Diabetes & Women's Health (DWH) Study: an observational study of long-term health consequences of gestational diabetes, their determinants and underlying mechanisms in the USA and Denmark.
PURPOSE: Women who experience gestational diabetes mellitus (GDM) are at exceptionally high-risk of developing type 2 diabetes (T2DM) later in life. However, limited information is available about genetic and environmental factors that are implicated in the progression from GDM to T2DM.
PARTICIPANTS: The Diabetes & Women's Health (DWH) Study applied a hybrid design, which combined new prospective data collection with existing data in two prospective cohorts, the Danish National Birth Cohort (DNBC) and the Nurses' Health Study II (NHS II). In total, the DWH Study identified 7759 women with a GDM diagnosis from both cohorts; 4457 women participated in the DWH Study data collection, which included two cycles of follow-up from 2012 to 2014 and 2014 to 2016.

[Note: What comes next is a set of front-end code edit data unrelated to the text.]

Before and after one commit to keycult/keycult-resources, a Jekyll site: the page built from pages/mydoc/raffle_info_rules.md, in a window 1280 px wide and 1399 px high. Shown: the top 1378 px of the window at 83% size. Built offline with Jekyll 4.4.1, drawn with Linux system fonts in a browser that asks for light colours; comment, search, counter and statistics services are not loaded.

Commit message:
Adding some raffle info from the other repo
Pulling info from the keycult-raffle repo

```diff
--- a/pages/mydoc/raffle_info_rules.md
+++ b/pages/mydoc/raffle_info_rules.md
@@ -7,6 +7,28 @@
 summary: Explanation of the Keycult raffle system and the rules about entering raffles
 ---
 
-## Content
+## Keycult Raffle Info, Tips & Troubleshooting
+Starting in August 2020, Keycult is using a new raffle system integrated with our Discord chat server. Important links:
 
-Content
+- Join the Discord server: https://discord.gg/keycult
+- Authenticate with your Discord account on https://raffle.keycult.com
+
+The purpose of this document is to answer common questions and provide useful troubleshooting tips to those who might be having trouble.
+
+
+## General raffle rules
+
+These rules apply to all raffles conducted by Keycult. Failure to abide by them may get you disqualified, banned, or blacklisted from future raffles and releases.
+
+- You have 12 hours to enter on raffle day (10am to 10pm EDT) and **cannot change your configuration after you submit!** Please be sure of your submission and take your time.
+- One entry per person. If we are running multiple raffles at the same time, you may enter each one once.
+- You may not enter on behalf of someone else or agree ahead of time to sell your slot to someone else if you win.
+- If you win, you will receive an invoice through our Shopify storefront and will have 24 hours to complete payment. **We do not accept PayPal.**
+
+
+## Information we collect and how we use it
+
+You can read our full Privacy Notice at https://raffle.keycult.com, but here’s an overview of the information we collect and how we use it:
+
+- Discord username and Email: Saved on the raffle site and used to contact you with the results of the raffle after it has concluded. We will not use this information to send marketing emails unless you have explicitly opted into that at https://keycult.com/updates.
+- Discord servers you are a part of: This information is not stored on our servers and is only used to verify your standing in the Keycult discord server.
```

FINDINGS TO DATE: Progression from GDM to T2DM was high. In the NHS II group, by 2013, 23.1% (n=846/3667) developed T2DM. In the DNBC group, at cycle 1 (2012-2014), the progression rate was even higher: 27.2% (n=215/790) had developed T2DM. Furthermore, we have shown that women who had GDM experienced a significantly greater risk of hypertension and cardiovascular diseases, as well as early stages of glomerular hyperfiltration and renal damage. Moreover, the DWH Study findings have shown that healthful diet and lifestyle factors and weight control were related to a lower risk of T2DM, hypertension and cardiovascular diseases.
FUTURE PLANS: Primary data collection for the DWH Study is complete and investigators are currently investigating interactions of the abovementioned modifiable factors with T2DM genetic susceptibility in determining the risk of progression from GDM to T2DM. Findings from ongoing work will provide further insights for identifying more precise prevention strategies for T2DM and comorbidities in this high-risk population. Future work will examine novel biomarkers of health and disease in this cohort.